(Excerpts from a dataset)

Start of Block

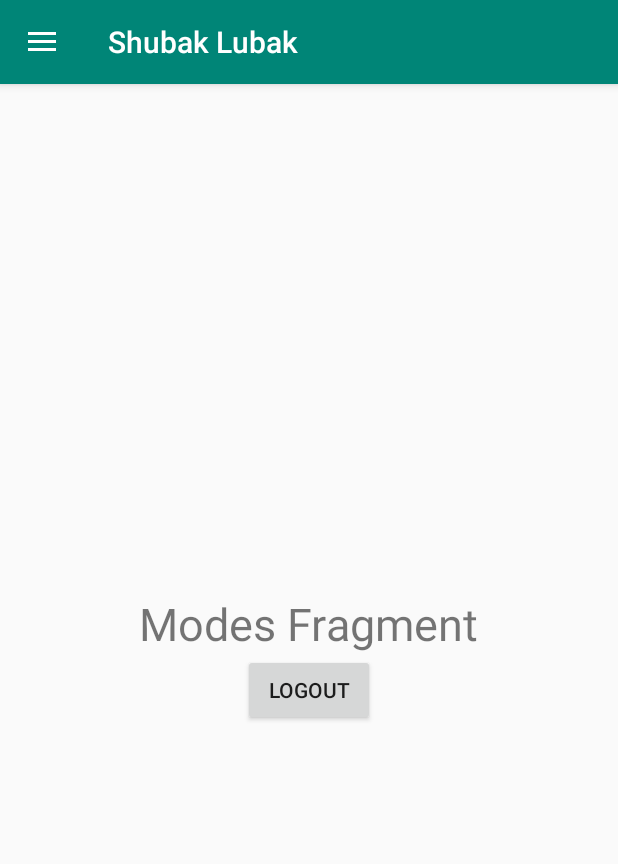
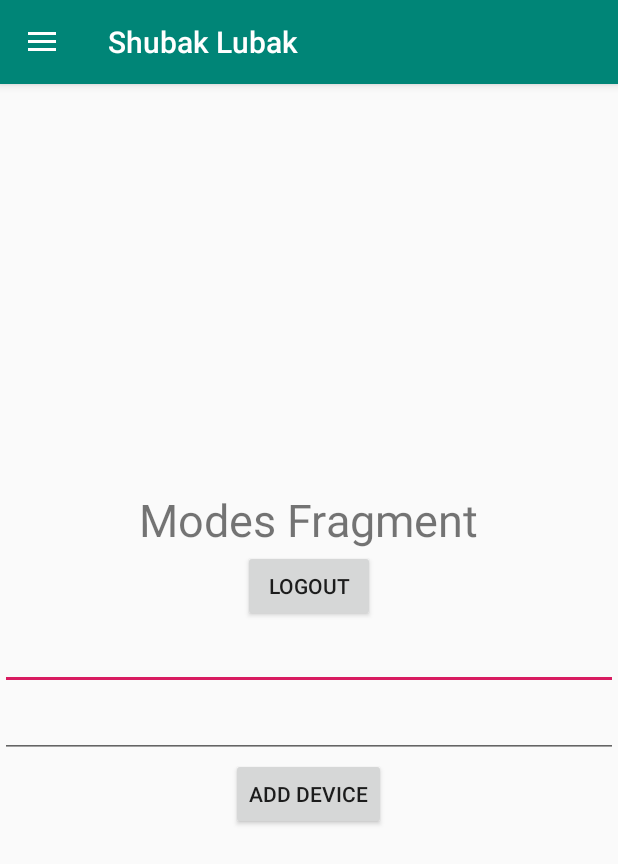
Before and after one commit to suhaibmaree/shubaklubak, an Android app: the screen it shows after launch (MainActivity), in the side drawer, after a tap on "Modes", on a phone screen of 412 x 824 dp. Shown: the top 864 px of the screen. Run offline under Robolectric (Android 15) with nearby library versions, the phone set to English and light mode, and no system bars; our stand-ins replace Firebase (no records; nobody signed in at launch, a user with empty details on screens opened directly); libraries missing offline, so code that uses them is left out: com.firebase.ui; 1 statement that could not run was skipped.

Commit message:
Pull data from Firebase, test push data in modes fragment

```diff
--- a/app/build.gradle
+++ b/app/build.gradle
@@ -32,5 +32,6 @@ dependencies {
     implementation 'com.google.firebase:firebase-auth:16.0.1'
     implementation 'com.firebaseui:firebase-ui-auth:4.3.1'
     implementation 'com.facebook.android:facebook-android-sdk:[4,5]'
+    implementation 'com.google.firebase:firebase-database:16.1.0'
 
 }
--- a/app/src/main/java/edu/mareeaaup/s/shubaklubak/HomeFragment.java
+++ b/app/src/main/java/edu/mareeaaup/s/shubaklubak/HomeFragment.java
@@ -4,32 +4,78 @@ import android.os.Bundle;
 import android.support.annotation.NonNull;
 import android.support.annotation.Nullable;
 import android.support.v4.app.Fragment;
+import android.support.v4.app.LoaderManager;
+import android.support.v4.content.AsyncTaskLoader;
+import android.support.v4.content.Loader;
 import android.support.v7.widget.LinearLayoutManager;
 import android.support.v7.widget.RecyclerView;
 import android.util.Log;
 import android.view.LayoutInflater;
 import android.view.View;
 import android.view.ViewGroup;
-
+import android.widget.ProgressBar;
+import android.widget.Toast;
+import com.google.firebase.auth.FirebaseAuth;
+import com.google.firebase.database.DataSnapshot;
+import com.google.firebase.database.DatabaseError;
+import com.google.firebase.database.DatabaseReference;
+import com.google.firebase.database.FirebaseDatabase;
+import com.google.firebase.database.ValueEventListener;
 import java.util.ArrayList;
-import java.util.zip.Inflater;
+import java.util.Iterator;
+import java.util.List;
+import edu.mareeaaup.s.shubaklubak.Model.Device;
 
 public class HomeFragment extends Fragment {
 
     private static final String TAG = "MainActivity";
-    public ArrayList<String> mdevicesNames = new ArrayList<>();
-    public ArrayList<Boolean> mdevicesStatus = new ArrayList<>();
+    private List<Device> mDevices = new ArrayList<>();
     public RecyclerViewAdapter adapter;
-
+    public RecyclerView recyclerView;
+    private ProgressBar progressBar;
+    private DatabaseReference mDatabase;
+    private int flag =0;
     @Nullable
     @Override
     public View onCreateView(@NonNull LayoutInflater inflater, @Nullable ViewGroup container, @Nullable Bundle savedInstanceState) {
 
         View view = inflater.inflate(R.layout.fragment_home,container,false);
 
-        initiatItems();
-        RecyclerView recyclerView = view.findViewById(R.id.recycler_view);
-        adapter = new RecyclerViewAdapter(getContext(), mdevicesNames, mdevicesStatus);
+        progressBar = view.findViewById(R.id.progress_bar);
+
+        mDatabase = FirebaseDatabase.getInstance().getReference().child("devices");
+        mDatabase.child(FirebaseAuth.getInstance().getUid())
+                .addListenerForSingleValueEvent(new ValueEventListener() {
+            @Override
+            public void onDataChange(@NonNull DataSnapshot dataSnapshot) {
+                progressBar.setVisibility(View.VISIBLE);
+                Iterator<DataSnapshot> iterator = dataSnapshot.getChildren().iterator();
+                Log.d("getFireData","before loop");
+
+                for(DataSnapshot ds : dataSnapshot.getChildren()){
+                    mDevices.add(ds.getValue(Device.class));
+                    Log.d("getFireData","dev name"+ds.getValue(Device.class).getName());
+                    Log.d("getFireData","dev state"+ds.getValue(Device.class).getState());
+
+                }
+
+                adapter.notifyDataSetChanged();
+                Log.d("getFireData","After loop");
+                Log.d("getFireData","List size "+mDevices.size());
+                progressBar.setVisibility(View.INVISIBLE);
+            }
+
+
+            @Override
+            public void onCancelled(@NonNull DatabaseError databaseError) {
+
+            }
+        });
+
+        Log.d("getFireData","recyclerView");
+
+        recyclerView = view.findViewById(R.id.recycler_view);
+        adapter = new RecyclerViewAdapter(getContext(), mDevices);
         recyclerView.setAdapter(adapter);
         RecyclerView.LayoutManager layoutManager = new LinearLayoutManager(getActivity());
         recyclerView.setLayoutManager(layoutManager);
@@ -37,34 +83,4 @@ public class HomeFragment extends Fragment {
         return view;
     }
 
-
-    public void initiatItems(){
-        Log.d(TAG,"Initiating Items");
-        mdevicesNames.add("Fan1");
-        mdevicesNames.add("Fan2");
-        mdevicesNames.add("Fan3");
-        mdevicesNames.add("Fan4");
-        mdevicesNames.add("Fan5");
-        mdevicesNames.add("Fan6");
-        mdevicesNames.add("Fan7");
-        mdevicesNames.add("Fan8");
-        mdevicesNames.add("Fan9");
-        mdevicesNames.add("Fan10");
-        mdevicesNames.add("Fan11");
-        mdevicesNames.add("Fan12");
-        mdevicesStatus.add(Boolean.TRUE);
-        mdevicesStatus.add(Boolean.FALSE);
-        mdevicesStatus.add(Boolean.TRUE);
-        mdevicesStatus.add(Boolean.FALSE);
-        mdevicesStatus.add(Boolean.TRUE);
-        mdevicesStatus.add(Boolean.FALSE);
-        mdevicesStatus.add(Boolean.TRUE);
-        mdevicesStatus.add(Boolean.FALSE);
-        mdevicesStatus.add(Boolean.TRUE);
-        mdevicesStatus.add(Boolean.FALSE);
-        mdevicesStatus.add(Boolean.TRUE);
-        mdevicesStatus.add(Boolean.FALSE);
-    }
-
-
 }
--- a/app/src/main/java/edu/mareeaaup/s/shubaklubak/ModesFragment.java
+++ b/app/src/main/java/edu/mareeaaup/s/shubaklubak/ModesFragment.java
@@ -7,12 +7,62 @@ import android.support.v4.app.Fragment;
 import android.view.LayoutInflater;
 import android.view.View;
 import android.view.ViewGroup;
+import android.widget.EditText;
+import android.widget.Toast;
+
+import com.google.android.gms.tasks.OnCompleteListener;
+import com.google.android.gms.tasks.Task;
+import com.google.firebase.auth.FirebaseAuth;
+import com.google.firebase.database.DatabaseReference;
+import com.google.firebase.database.FirebaseDatabase;
+
+import edu.mareeaaup.s.shubaklubak.Model.Device;
 
 public class ModesFragment extends Fragment {
+
+    private EditText name,state;
+    private DatabaseReference mDatabase;
+    private FirebaseAuth mFirebaseAuth;
 
     @Nullable
     @Override
     public View onCreateView(@NonNull LayoutInflater inflater, @Nullable ViewGroup container, @Nullable Bundle savedInstanceState) {
-        return inflater.inflate(R.layout.fragment_modes,container,false);
+         View view = inflater.inflate(R.layout.fragment_modes,container,false);
+
+         name = view.findViewById(R.id.dev_name);
+         state = view.findViewById(R.id.dev_state);
+         mDatabase = FirebaseDatabase.getInstance().getReference().child("devices");
+         mDatabase.keepSynced(true);
+         mFirebaseAuth = FirebaseAuth.getInstance();
+
+
+
+        return view;
     }
+
+    public void add(View v) {
+        String deviceName = name.getText().toString();
+        boolean deviceState;
+        if(state.getText().toString().equals("1"))
+            deviceState = Boolean.TRUE;
+        else
+            deviceState = Boolean.FALSE;
+
+        Device device = new Device();
+        device.setName(deviceName);
+        device.setState(deviceState);
+        mDatabase.child(mFirebaseAuth.getUid()).child("testnane").push().setValue(device)
+                .addOnCompleteListener(new OnCompleteListener<Void>() {
+                    @Override
+                    public void onComplete(@NonNull Task<Void> task) {
+                        if(task.isSuccessful())
+                            Toast.makeText(getContext(), "success", Toast.LENGTH_SHORT).show();
+                        else
+                            Toast.makeText(getContext(),"Error", Toast.LENGTH_SHORT).show();
+                    }
+                });
+
+
+    }
+
 }
--- a/app/src/main/java/edu/mareeaaup/s/shubaklubak/RecyclerViewAdapter.java
+++ b/app/src/main/java/edu/mareeaaup/s/shubaklubak/RecyclerViewAdapter.java
@@ -8,23 +8,31 @@ import android.view.LayoutInflater;
 import android.view.View;
 import android.view.ViewGroup;
 import android.widget.CompoundButton;
+import android.widget.LinearLayout;
 import android.widget.RelativeLayout;
 import android.widget.Switch;
 import android.widget.TextView;
 import android.widget.Toast;
 
+import com.google.firebase.database.DatabaseReference;
+
 import java.util.ArrayList;
+import java.util.List;
+
+import edu.mareeaaup.s.shubaklubak.Model.Device;
 
 public class RecyclerViewAdapter extends RecyclerView.Adapter<RecyclerViewAdapter.ViewHolder> {
 
     private static final String TAG = "RecyclerViewAdapter";
 
-    private ArrayList<String> mdevicesNames = new ArrayList<>();
-    private ArrayList<Boolean> mdevicesStatus = new ArrayList<>();
+    //private ArrayList<String> mdevicesNames = new ArrayList<>();
+    //private ArrayList<Boolean> mdevicesStatus = new ArrayList<>();
     private Context mContext;
-    public RecyclerViewAdapter(Context context, ArrayList<String> devicesNames, ArrayList<Boolean> devicesStatus){
-        mdevicesNames = devicesNames;
-        mdevicesStatus = devicesStatus;
+    private DatabaseReference databaseReference;
+    private List<Device> devices = new ArrayList<>();
+
+    public RecyclerViewAdapter(Context context, List<Device> devices ){
+        this.devices = devices;
         mContext = context;
     }
     @NonNull
@@ -38,21 +46,21 @@ public class RecyclerViewAdapter extends RecyclerView.Adapter<RecyclerViewAdapte
     @Override
     public void onBindViewHolder(@NonNull ViewHolder viewHolder, final int i) {
         Log.d(TAG, "onBindViewHolder: inside");
-        viewHolder.deviceName.setText(mdevicesNames.get(i));
-        viewHolder.status.setChecked(mdevicesStatus.get(i));
+        viewHolder.deviceName.setText(devices.get(i).getName());
+        viewHolder.status.setChecked(devices.get(i).getState());
 
         viewHolder.parentLayout.setOnClickListener(new View.OnClickListener() {
             @Override
             public void onClick(View v) {
-                Log.d(TAG, "Clicked: "+ mdevicesNames.get(i));
-                Toast.makeText(mContext, mdevicesNames.get(i),Toast.LENGTH_SHORT).show();
+                Log.d(TAG, "Clicked2: "+ devices.size());
+                Toast.makeText(mContext, devices.get(i).getName(),Toast.LENGTH_SHORT).show();
             }
         });
         viewHolder.status.setOnCheckedChangeListener(new CompoundButton.OnCheckedChangeListener() {
             @Override
             public void onCheckedChanged(CompoundButton buttonView, boolean isChecked) {
                 if(isChecked==Boolean.TRUE){
-                    mdevicesStatus.set(i,Boolean.TRUE);
+                    devices.get(i).setState(Boolean.TRUE);
 
                     //FirebaseDatabase database = FirebaseDatabase.getInstance();
                     //DatabaseReference myRef = database.getReference("message");
@@ -60,17 +68,17 @@ public class RecyclerViewAdapter extends RecyclerView.Adapter<RecyclerViewAdapte
                     //myRef.setValue("Hello, World!");
 
                 }else{
-                    mdevicesStatus.set(i,Boolean.FALSE);
+                    devices.get(i).setState(Boolean.FALSE);
                 }
                 // code to update the firebase
-                Toast.makeText(mContext, mdevicesStatus.get(i).toString(),Toast.LENGTH_SHORT).show();
+                Toast.makeText(mContext, devices.get(i).getName(),Toast.LENGTH_SHORT).show();
             }
         });
     }
 
     @Override
     public int getItemCount() {
-        return mdevicesNames.size();
+        return (devices != null) ? devices.size():0;
     }
 
 
@@ -78,13 +86,13 @@ public class RecyclerViewAdapter extends RecyclerView.Adapter<RecyclerViewAdapte
 
         TextView deviceName;
         Switch status;
-        RelativeLayout parentLayout;
+        LinearLayout parentLayout;
 
         public ViewHolder(@NonNull View itemView) {
             super(itemView);
-            deviceName = (TextView) itemView.findViewById(R.id.device_name);
-            status = (Switch) itemView.findViewById(R.id.status);
-            parentLayout = (RelativeLayout) itemView.findViewById(R.id.parent_layout);
+            deviceName = itemView.findViewById(R.id.device_name);
+            status =  itemView.findViewById(R.id.status);
+            parentLayout = itemView.findViewById(R.id.parent_layout);
         }
     }
 }
--- a/app/src/main/res/layout/fragment_modes.xml
+++ b/app/src/main/res/layout/fragment_modes.xml
@@ -17,4 +17,18 @@
         android:text="Logout"
         android:onClick="onClick"/>
 
+    <EditText
+        android:id="@+id/dev_name"
+        android:layout_width="match_parent"
+        android:layout_height="wrap_content" />
+    <EditText
+        android:id="@+id/dev_state"
+        android:layout_width="match_parent"
+        android:layout_height="wrap_content" />
+    <Button
+        android:layout_width="wrap_content"
+        android:layout_height="wrap_content"
+        android:text="Add Device"
+        android:onClick="add"/>
+
 </LinearLayout>
--- /dev/null
+++ b/app/src/main/res/values-v21/ids.xml
@@ -0,0 +1,4 @@
+<?xml version="1.0" encoding="utf-8"?>
+<resources>
+    <item name="pills_loader_id" type="id"/>
+</resources>
```
Also changed, not shown: app/src/main/java/edu/mareeaaup/s/shubaklubak/MainActivity.java (+36 -0 lines), app/src/main/java/edu/mareeaaup/s/shubaklubak/Model/Device.java (added, +37 -0 lines), app/src/main/res/layout/fragment_home.xml (+8 -2 lines), app/src/main/res/layout/layout_deviseslist.xml (+39 -10 lines).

End of Block

- Work to be completed
Where a line of the entries contains "getValue", report that line.

- Task output
+                    mDevices.add(ds.getValue(Device.class));
+                    Log.d("getFireData","dev name"+ds.getValue(Device.class).getName());
+                    Log.d("getFireData","dev state"+ds.getValue(Device.class).getState());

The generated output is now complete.